The old saying goes “Beauty is in the eye of the beholder,” but we never take it literally of course. Beauty today has become so standardized with the increase of marketing by the fashion and makeup industries. Beauty has become what we think of as models on runways or in spreads of Vogue of skinny women in heels without a flaw (or even pores!). London, Paris, New York, L.A., Milan, Tokyo, and Seoul are spreading their trends to every corner of the world, while the rest gladly absorb and embrace them. However, this movement of standardized beauty across the globe is detrimental to the diversity of the concepts and perceptions of beauty in many cultures. While the rest of the world is busy trading their perceptions for what they deem is better, Mount Holyoke women still maintain and embrace the diverse concepts of beauty in many cultures.

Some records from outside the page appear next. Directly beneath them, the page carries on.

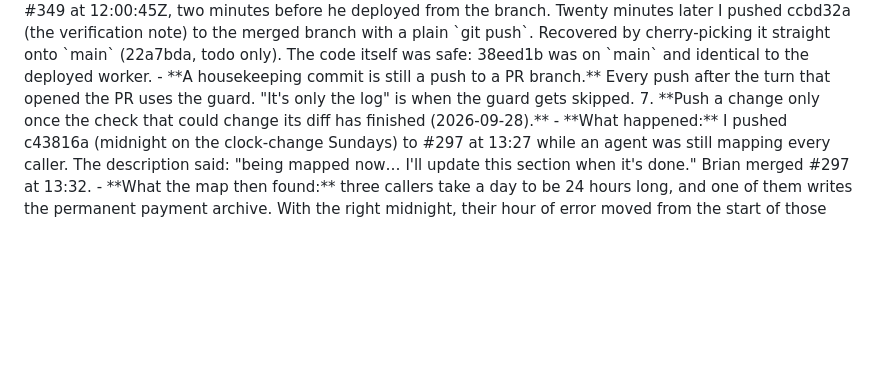
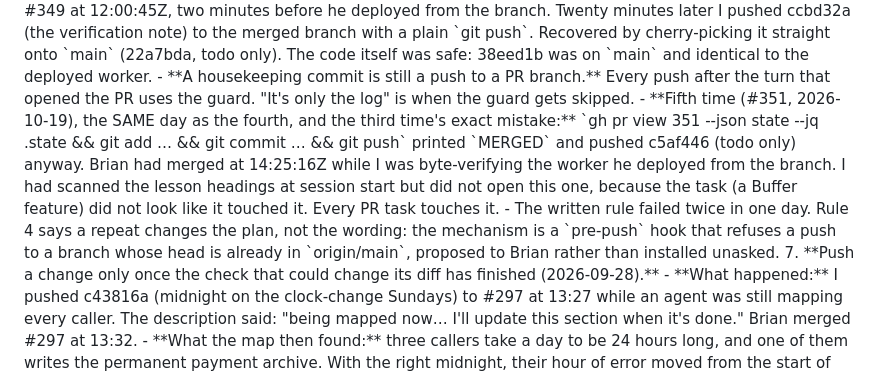
Before and after one commit to Droidan1/labor-dashboard, a Markdown page: tasks/lessons.md, the part around the change. GitHub-like rendering; blank space fills up the shorter version.

Commit message:
lessons: fifth push to a merged PR branch (#351), and the pre-push hook it calls for
Co-Authored-By: Claude Opus 5.5 <noreply@anthropic.com>

```diff
--- a/tasks/lessons.md
+++ b/tasks/lessons.md
@@ -338,6 +338,15 @@ own attention around the merge, which is the one moment I do not control.
      was safe: 38eed1b was on `main` and identical to the deployed worker.
      - **A housekeeping commit is still a push to a PR branch.** Every push after the turn that
        opened the PR uses the guard. "It's only the log" is when the guard gets skipped.
+   - **Fifth time (#351, 2026-10-19), the SAME day as the fourth, and the third time's exact
+     mistake:** `gh pr view 351 --json state --jq .state && git add … && git commit … && git push`
+     printed `MERGED` and pushed c5af446 (todo only) anyway. Brian had merged at 14:25:16Z while I
+     was byte-verifying the worker he deployed from the branch. I had scanned the lesson headings
+     at session start but did not open this one, because the task (a Buffer feature) did not look
+     like it touched it. Every PR task touches it.
+     - The written rule failed twice in one day. Rule 4 says a repeat changes the plan, not the
+       wording: the mechanism is a `pre-push` hook that refuses a push to a branch whose head is
+       already in `origin/main`, proposed to Brian rather than installed unasked.
 7. **Push a change only once the check that could change its diff has finished (2026-09-28).**
    - **What happened:** I pushed c43816a (midnight on the clock-change Sundays) to #297 at 13:27
      while an agent was still mapping every caller. The description said: "being mapped now…
```
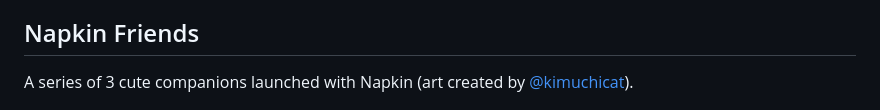
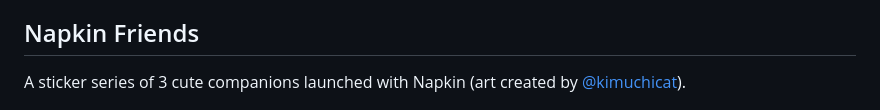
Before and after one commit to momentine/napkin, a Markdown page: README.md, the part around the change. GitHub-like rendering.

```diff
--- a/README.md
+++ b/README.md
@@ -37,7 +37,7 @@ https://github.com/momentine/napkin/assets/79717797/f5ad73f7-51b3-427c-9940-1238
 
 ## Napkin Friends
 
-A series of 3 cute companions launched with Napkin (art created by [@kimuchicat](https://github.com/kimuchicat)).
+A sticker series of 3 cute companions launched with Napkin (art created by [@kimuchicat](https://github.com/kimuchicat)).
 
 <div style="display: flex;">
   <img src="./public/bear.png" alt="Bear" width="100" height="100" />
```
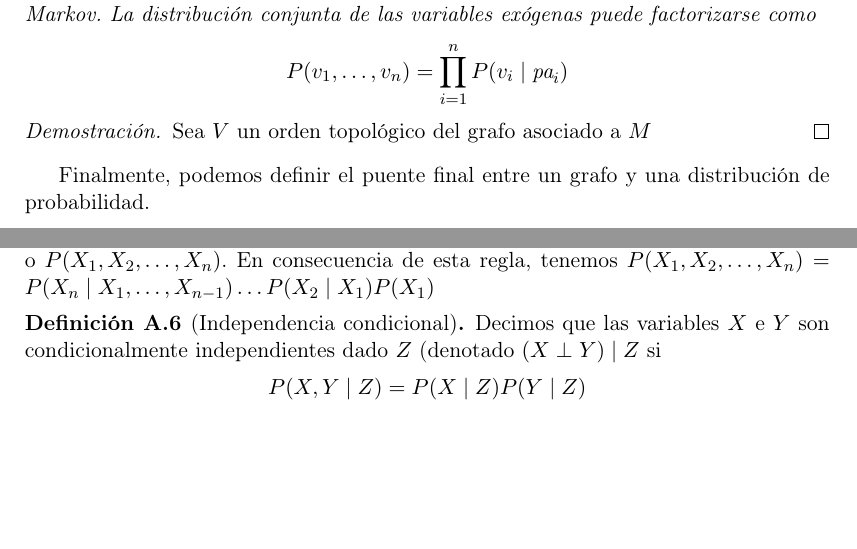
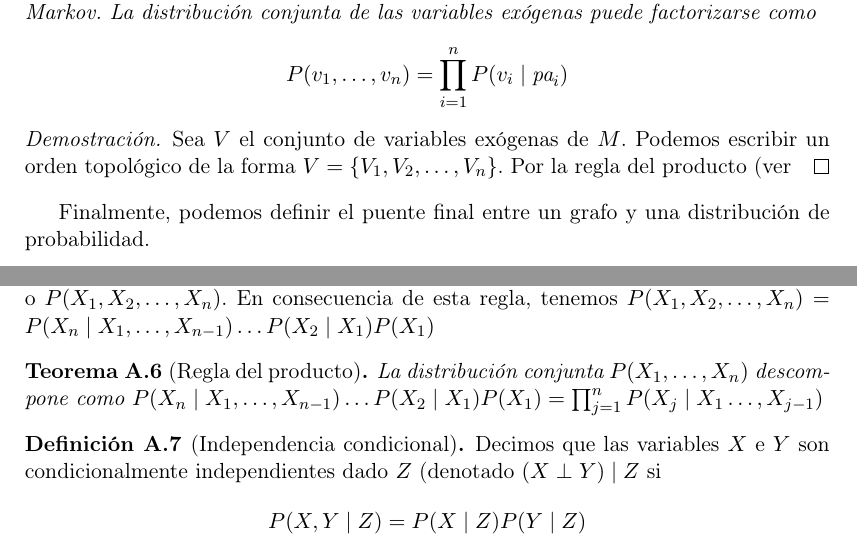
Before and after one commit to Chuwee/tmat, a LaTeX thesis (TFG_MAT_Apellidos_Nombre_25-26.tex, which reads appendix_a.tex): two parts of pages 22 and 26 of 32 before the commit and two parts of pages 22 and 28 of 34 after it, joined at a grey line, cut so that both start at the same text, the shorter picture padded with empty space. Compiled offline with pdfLaTeX.

Commit message:
Overleaf Update: 2026-03-03T10:16:25.306Z

```diff
--- a/TFG_MAT_Apellidos_Nombre_25-26.tex
+++ b/TFG_MAT_Apellidos_Nombre_25-26.tex
@@ -446,7 +446,7 @@ P(v_1, \ldots, v_n) = \prod_{i=1}^n P(v_i \mid \text{pa}_i)
 \end{equation*}
 \end{teor}
 \begin{proof}
-Sea $V$ un orden topológico del grafo asociado a $M$
+Sea $V$ el conjunto de variables exógenas de $M$. Podemos escribir un orden topológico de la forma $V = \{V_1, V_2, \ldots, V_n\}$. Por la regla del producto (ver
 \end{proof}
 
 Finalmente, podemos definir el puente final entre un grafo y una distribución de probabilidad.
--- a/appendix_a.tex
+++ b/appendix_a.tex
@@ -46,6 +46,10 @@ P(A \mid B) = \frac{P(A \cap B)}{P(B)}
 \end{equation*}
 \end{defin}
 Normalmente abreviaremos $P(A \cap B)$ o $P(X_1 \cap X_2 \cap \ldots\cap X_n)$ como $P(A, B)$ o $P(X_1, X_2, \ldots, X_n)$. En consecuencia de esta regla, tenemos $P(X_1, X_2, \ldots, X_n) = P(X_n\mid X_1, \ldots, X_{n-1})\ldots P(X_2\mid X_1)P(X_1)$
+\begin{teor}[Regla del producto]
+\label{regla-del-producto}
+La distribución conjunta $P(X_1, \ldots, X_n)$ descompone como $P(X_n\mid X_1, \ldots, X_{n-1})\ldots P(X_2\mid X_1)P(X_1) = \prod_{j=1}^n P(X_j\mid X_1\ldots, X_{j-1})$
+\end{teor}
 \begin{defin}[Independencia condicional]
 Decimos que las variables $X$ e $Y$ son condicionalmente independientes dado $Z$ (denotado $(X \perp Y) \mid Z$ si
 \begin{equation*}
```
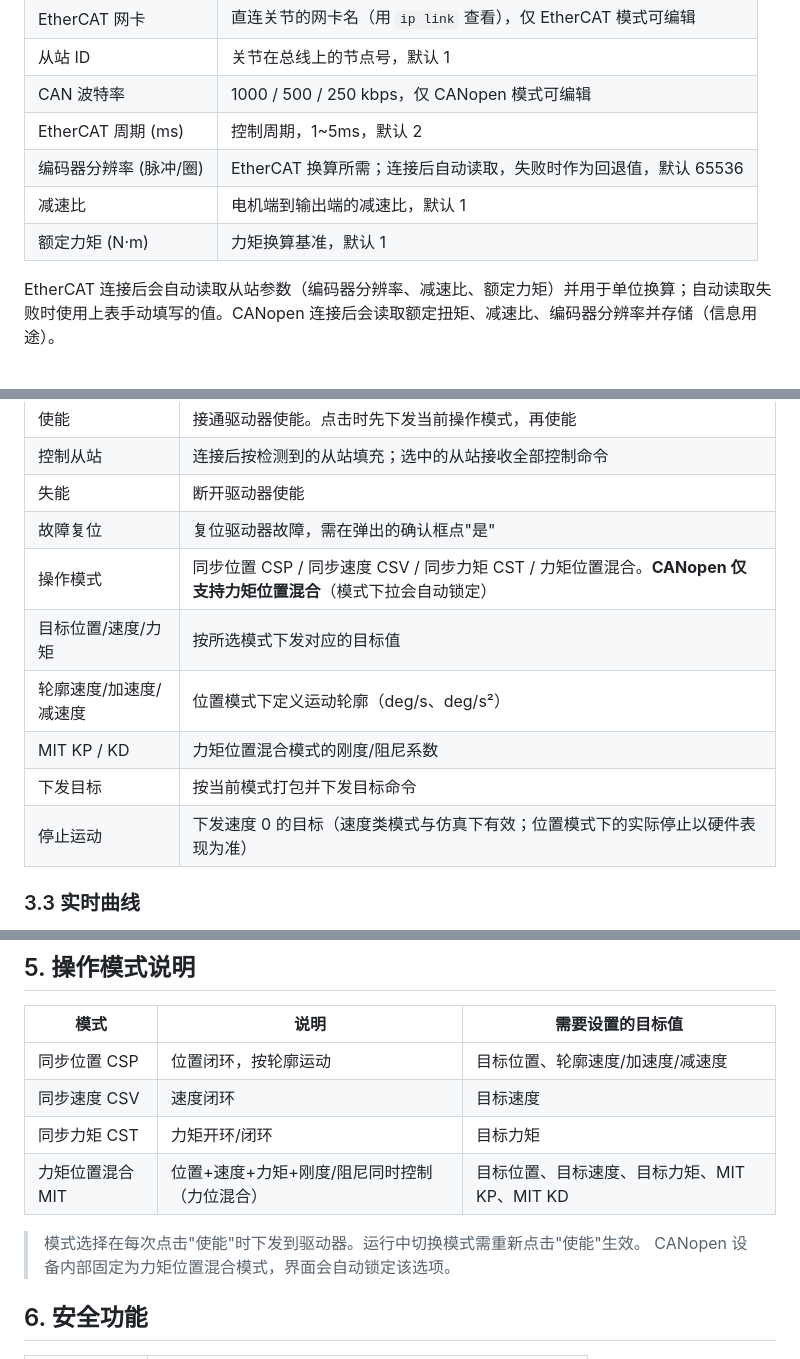
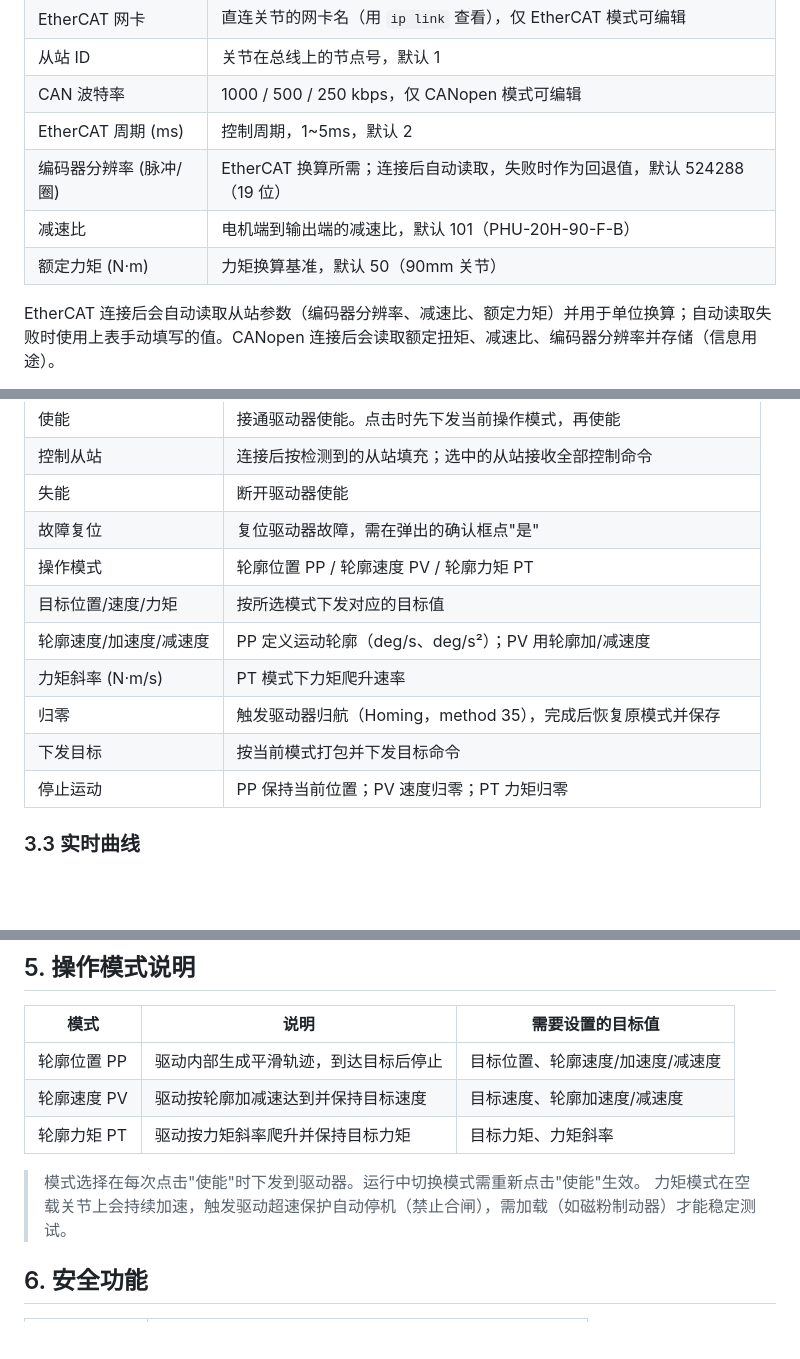
Before and after one commit to KonDaTrack/joint-gui, a Markdown page: USAGE.md, 3 parts joined by grey strips. GitHub-like rendering; blank space fills up the shorter version.

```diff
--- a/USAGE.md
+++ b/USAGE.md
@@ -33,9 +34,9 @@ cd joint-gui
 | 从站 ID | 关节在总线上的节点号，默认 1 |
 | CAN 波特率 | 1000 / 500 / 250 kbps，仅 CANopen 模式可编辑 |
 | EtherCAT 周期 (ms) | 控制周期，1~5ms，默认 2 |
-| 编码器分辨率 (脉冲/圈) | EtherCAT 换算所需；连接后自动读取，失败时作为回退值，默认 65536 |
-| 减速比 | 电机端到输出端的减速比，默认 1 |
-| 额定力矩 (N·m) | 力矩换算基准，默认 1 |
+| 编码器分辨率 (脉冲/圈) | EtherCAT 换算所需；连接后自动读取，失败时作为回退值，默认 524288（19 位） |
+| 减速比 | 电机端到输出端的减速比，默认 101（PHU-20H-90-F-B） |
+| 额定力矩 (N·m) | 力矩换算基准，默认 50（90mm 关节） |
 
 EtherCAT 连接后会自动读取从站参数（编码器分辨率、减速比、额定力矩）并用于单位换算；自动读取失败时使用上表手动填写的值。CANopen 连接后会读取额定扭矩、减速比、编码器分辨率并存储（信息用途）。
 
@@ -99,12 +100,13 @@ EtherCAT 连接后会自动读取从站参数（编码器分辨率、减速比
 | 控制从站 | 连接后按检测到的从站填充；选中的从站接收全部控制命令 |
 | 失能 | 断开驱动器使能 |
 | 故障复位 | 复位驱动器故障，需在弹出的确认框点"是" |
-| 操作模式 | 同步位置 CSP / 同步速度 CSV / 同步力矩 CST / 力矩位置混合。**CANopen 仅支持力矩位置混合**（模式下拉会自动锁定） |
+| 操作模式 | 轮廓位置 PP / 轮廓速度 PV / 轮廓力矩 PT |
 | 目标位置/速度/力矩 | 按所选模式下发对应的目标值 |
-| 轮廓速度/加速度/减速度 | 位置模式下定义运动轮廓（deg/s、deg/s²） |
-| MIT KP / KD | 力矩位置混合模式的刚度/阻尼系数 |
+| 轮廓速度/加速度/减速度 | PP 定义运动轮廓（deg/s、deg/s²）；PV 用轮廓加/减速度 |
+| 力矩斜率 (N·m/s) | PT 模式下力矩爬升速率 |
+| 归零 | 触发驱动器归航（Homing，method 35），完成后恢复原模式并保存 |
 | 下发目标 | 按当前模式打包并下发目标命令 |
-| 停止运动 | 下发速度 0 的目标（速度类模式与仿真下有效；位置模式下的实际停止以硬件表现为准） |
+| 停止运动 | PP 保持当前位置；PV 速度归零；PT 力矩归零 |
 
 ### 3.3 实时曲线
 
@@ -143,13 +145,12 @@ EtherCAT 连接后会自动读取从站参数（编码器分辨率、减速比
 
 | 模式 | 说明 | 需要设置的目标值 |
 |------|------|------------------|
-| 同步位置 CSP | 位置闭环，按轮廓运动 | 目标位置、轮廓速度/加速度/减速度 |
-| 同步速度 CSV | 速度闭环 | 目标速度 |
-| 同步力矩 CST | 力矩开环/闭环 | 目标力矩 |
-| 力矩位置混合 MIT | 位置+速度+力矩+刚度/阻尼同时控制（力位混合） | 目标位置、目标速度、目标力矩、MIT KP、MIT KD |
+| 轮廓位置 PP | 驱动内部生成平滑轨迹，到达目标后停止 | 目标位置、轮廓速度/加速度/减速度 |
+| 轮廓速度 PV | 驱动按轮廓加减速达到并保持目标速度 | 目标速度、轮廓加速度/减速度 |
+| 轮廓力矩 PT | 驱动按力矩斜率爬升并保持目标力矩 | 目标力矩、力矩斜率 |
 
 > 模式选择在每次点击"使能"时下发到驱动器。运行中切换模式需重新点击"使能"生效。
-> CANopen 设备内部固定为力矩位置混合模式，界面会自动锁定该选项。
+> 力矩模式在空载关节上会持续加速，触发驱动超速保护自动停机（禁止合闸），需加载（如磁粉制动器）才能稳定测试。
 
 ## 6. 安全功能
 
```
Also changed, not shown: other parts of USAGE.md (+5 -4 lines), DEPLOY.md (+6 -9 lines), README.md (+2 -2 lines).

For example, when I was travelling in Burma this past summer, my grandmother scolded me for getting darker in the sun. In the traditional Burmese mentality, light skin is considered to be more beautiful than dark skin. Dark skin for the Burmese symbolizes a day of hard work in the fields, usually doing hard labor while light skin represents a woman who does not have to work and can afford to be indoors most of the day. In addition, a beautiful Burmese woman wears a traditional longyi and yin-bone outfit that consists of a long wrap skirt and a matching fitted three-quarter sleeve top with buttons on the side. Her hair is always wrapped in a beautiful bun and when unraveled, always reaches her lower back. And of course, she always smiles.